After his Grandfather Ray came home from WWII, he starting digging white pines out of the woods and selling them on the side of the road to make a living. Mitchell says, “There wasn’t really anyone else doing it.  And he was like, ‘man, there’s a market for this!’ Then they would get the landscaping jobs, the planting jobs, people would buy them and not be able to plant them, and it just kind of sprung on from there. The business grew and grew.” At the height of the business, they had 1,500 acres of growing trees, shrubs, bushes and other plants, managed by his Father Leland, Grandfather Ray and Uncle Dan. Because of how labor-intensive tree farming is, they employed about sixty men during this time. But Mitchell says it was barely enough, so everyone worked very hard back then, every day from dawn until night.


“My Grandmother Sarah, she used to stay at the office,” Mitchell says. “She loved talking to everybody and she’d been in it since my grandfather Ray started. She was key, and anyone who would come there knew, and they would come back there because of her. She cooked breakfast for 50 or 60 guys every day. I mean, every morning she’d be up cooking for hours before anybody got there. And if you were there for lunch too, you were getting fed.”

During this time, Mitchell says, “She worked at a textile mill, JP Stevens in Tuxedo. My Grandfather worked there for a little bit when he came out of service, and then he started doing this. He always caught so much flack about ‘Your wife is working and you ain’t doing nothing but sitting on the side of the road talking to people!’ and he was like ‘I make as much in three hours as she did all week. Ray said ‘I never said nothing to nobody. I just said ‘Yeah, just living off my old lady.’ He just played it off, but he got the last laugh,” says Mitchell.

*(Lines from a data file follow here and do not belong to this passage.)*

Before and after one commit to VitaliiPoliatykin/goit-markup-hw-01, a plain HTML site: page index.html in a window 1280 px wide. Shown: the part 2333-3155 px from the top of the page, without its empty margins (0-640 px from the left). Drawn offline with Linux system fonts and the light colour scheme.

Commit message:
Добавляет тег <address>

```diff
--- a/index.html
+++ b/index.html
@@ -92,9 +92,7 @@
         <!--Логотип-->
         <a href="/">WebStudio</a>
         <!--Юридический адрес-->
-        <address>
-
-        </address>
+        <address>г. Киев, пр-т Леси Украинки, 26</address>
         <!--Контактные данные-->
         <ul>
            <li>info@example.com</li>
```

“Later on, she ran the office at Berkeley Mills. She worked third shift. She’d come in and sleep and get up, run the office here all day and then go to work every night. My grandmother was bad to the bone. She was tough! Then after she retired from the mill, she was there at our office all the time. She ran the show. She made it happen. It’s very interesting looking back on it, the drive that they had. They were tunnel vision – work, work, work. And it paid off for them,” says Mitchell.

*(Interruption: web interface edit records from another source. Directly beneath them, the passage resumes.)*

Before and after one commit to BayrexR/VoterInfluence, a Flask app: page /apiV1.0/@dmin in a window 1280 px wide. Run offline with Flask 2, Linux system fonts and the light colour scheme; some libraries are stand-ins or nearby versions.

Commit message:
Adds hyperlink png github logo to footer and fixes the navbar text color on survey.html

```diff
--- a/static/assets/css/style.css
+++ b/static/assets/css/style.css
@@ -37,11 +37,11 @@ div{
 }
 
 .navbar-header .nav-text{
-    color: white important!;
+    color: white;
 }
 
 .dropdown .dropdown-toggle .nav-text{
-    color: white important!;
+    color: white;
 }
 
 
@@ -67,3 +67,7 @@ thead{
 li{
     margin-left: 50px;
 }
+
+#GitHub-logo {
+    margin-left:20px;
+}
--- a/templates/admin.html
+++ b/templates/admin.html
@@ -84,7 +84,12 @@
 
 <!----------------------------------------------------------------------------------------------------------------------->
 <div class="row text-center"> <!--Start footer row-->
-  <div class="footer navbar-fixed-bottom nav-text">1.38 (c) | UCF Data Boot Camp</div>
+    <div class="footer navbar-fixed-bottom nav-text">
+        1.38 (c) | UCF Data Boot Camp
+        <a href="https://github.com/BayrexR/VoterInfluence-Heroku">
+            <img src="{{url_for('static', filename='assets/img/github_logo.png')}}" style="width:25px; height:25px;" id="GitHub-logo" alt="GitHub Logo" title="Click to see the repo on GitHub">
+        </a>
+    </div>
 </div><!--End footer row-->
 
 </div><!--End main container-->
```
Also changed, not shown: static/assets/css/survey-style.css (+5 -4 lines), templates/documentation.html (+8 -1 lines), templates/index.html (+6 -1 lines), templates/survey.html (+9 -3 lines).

“They really truly were pioneers, my whole family, starting up this business. That was unheard of. They started something that wasn’t a thing, and it’s quite the blessing that it turned in to what it is,” Mitchell says.


Today, when you visit the office and nursery yard of the Tree Farm, you’ll first meet Smokey the Cat. She keeps watch over all the day to day operations. She adopted the family about two months ago. Some say Smokey may have been sent by Sarah herself, to keep watch over the family business.

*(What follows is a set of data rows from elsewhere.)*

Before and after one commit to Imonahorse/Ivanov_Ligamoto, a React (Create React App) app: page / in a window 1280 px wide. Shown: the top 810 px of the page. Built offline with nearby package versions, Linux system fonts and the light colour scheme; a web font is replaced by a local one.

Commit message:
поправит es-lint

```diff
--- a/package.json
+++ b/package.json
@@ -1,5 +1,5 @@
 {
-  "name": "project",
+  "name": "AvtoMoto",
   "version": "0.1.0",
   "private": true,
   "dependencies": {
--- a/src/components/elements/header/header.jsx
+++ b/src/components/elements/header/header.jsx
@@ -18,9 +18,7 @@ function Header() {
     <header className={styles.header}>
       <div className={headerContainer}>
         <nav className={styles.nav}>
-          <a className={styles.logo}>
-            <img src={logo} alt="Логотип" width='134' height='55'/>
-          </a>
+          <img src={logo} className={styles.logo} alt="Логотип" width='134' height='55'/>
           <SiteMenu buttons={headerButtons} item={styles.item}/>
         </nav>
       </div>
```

Through his vast knowledge of propagation, passed down through generations, Mitchell’s knowledge of cultivation and tree farming has enabled him to become a skillful landscape designer as well. Mitchell says, “By the time I got my hands on the reins, they saved me a lot of time as far as the knowledge of trial and error over three generations.” Indeed, many of his classmates who studied with Mitchell at NC State still call him for advice about planting and growing. He provides not only the plants but also the services of design and installation.

The latest landscaping projects are in Flat Rock, restoring the historic homes’ landscaping to the original state of when they were built. “I’m an old soul and I love to get it back like it was. There are so many new varieties of plants and they don’t fit in with the houses from the 1860’s,” says Mitchell. They are excited and ready to take on additional landscaping projects for home owners in our area.


The next time you’re planning a day trip near the Hendersonville area, or just taking a beautiful drive up the mountainside, be sure to stop by the Jones Gap Tree Farm and Nursery. Just a short hop over the state line from both Spartanburg and Greenville Counties, they are located at 68 Kingdom Place, Zirconia, NC 28790, (828) 243-2693 and online at website: